▶ Task goal: Go through the entries one line at a time, and gather every line that has the word "ipynb".

▶ The records:
◇ ◇ ◇ ◇ ◇
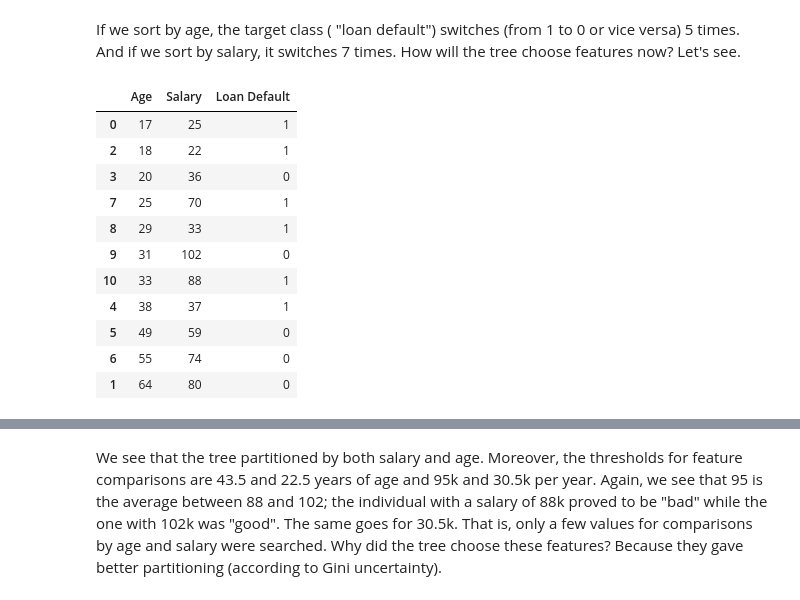
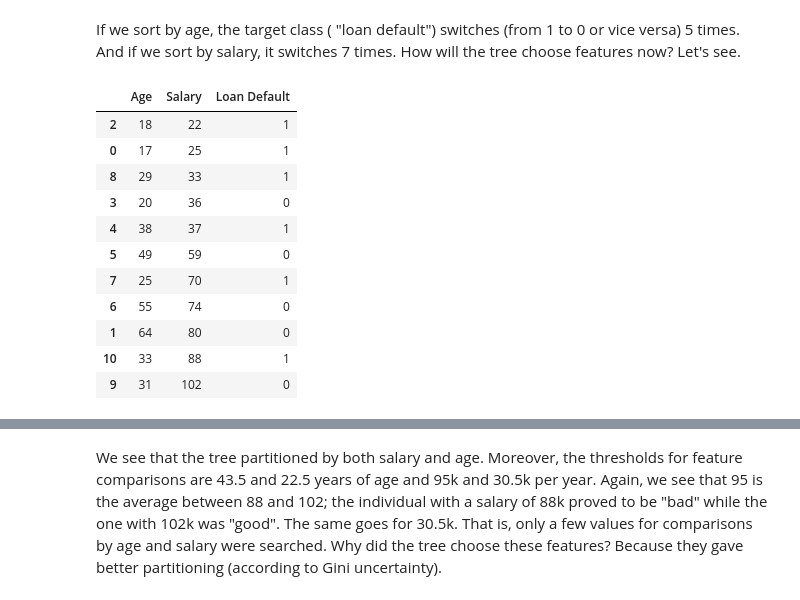
Before and after one commit to ulstu/ml, a Jupyter notebook: ml_course_en/lecture04. Decision trees. KNN. Logistic regression. Regularization/Lecture 04-01. decision_trees_kNN.ipynb, the cells around one changed output, grey strips where cells are left out. Drawn from its saved outputs; the diff is of its cells as text; code cells hidden in the pictures.

```diff
--- a/ml_course_en/lecture04. Decision trees. KNN. Logistic regression. Regularization/Lecture 04-01. decision_trees_kNN.ipynb
+++ b/ml_course_en/lecture04. Decision trees. KNN. Logistic regression. Regularization/Lecture 04-01. decision_trees_kNN.ipynb
@@ -309,20 +310,20 @@ data2
 
 If we sort by age, the target class ( "loan default") switches (from 1 to 0 or vice versa) 5 times. And if we sort by salary, it switches 7 times. How will the tree choose features now? Let's see.
 # %%
-data2.sort_values('Age')
+data2.sort_values('Salary')
 # %% [output]
 |  | Age | Salary | Loan Default |
+| 2 | 18 | 22 | 1 |
 | 0 | 17 | 25 | 1 |
-| 2 | 18 | 22 | 1 |
+| 8 | 29 | 33 | 1 |
 | 3 | 20 | 36 | 0 |
-| 7 | 25 | 70 | 1 |
-| 8 | 29 | 33 | 1 |
-| 9 | 31 | 102 | 0 |
-| 10 | 33 | 88 | 1 |
 | 4 | 38 | 37 | 1 |
 | 5 | 49 | 59 | 0 |
+| 7 | 25 | 70 | 1 |
 | 6 | 55 | 74 | 0 |
 | 1 | 64 | 80 | 0 |
+| 10 | 33 | 88 | 1 |
+| 9 | 31 | 102 | 0 |
 # %%
 age_sal_tree = DecisionTreeClassifier(random_state=17)
 age_sal_tree.fit(data2[['Age', 'Salary']].values, data2['Loan Default'].values);
```
Also changed, not shown: parts of 4 cells of this notebook, 5 other files.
◇ ◇ ◇ ◇ ◇
▶ Answer to this problem:
Before and after one commit to ulstu/ml, a Jupyter notebook: ml_course_en/lecture04. Decision trees. KNN. Logistic regression. Regularization/Lecture 04-01. decision_trees_kNN.ipynb, the cells around one changed output, grey strips where cells are left out. Drawn from its saved outputs; the diff is of its cells as text; code cells hidden in the pictures.
--- a/ml_course_en/lecture04. Decision trees. KNN. Logistic regression. Regularization/Lecture 04-01. decision_trees_kNN.ipynb
+++ b/ml_course_en/lecture04. Decision trees. KNN. Logistic regression. Regularization/Lecture 04-01. decision_trees_kNN.ipynb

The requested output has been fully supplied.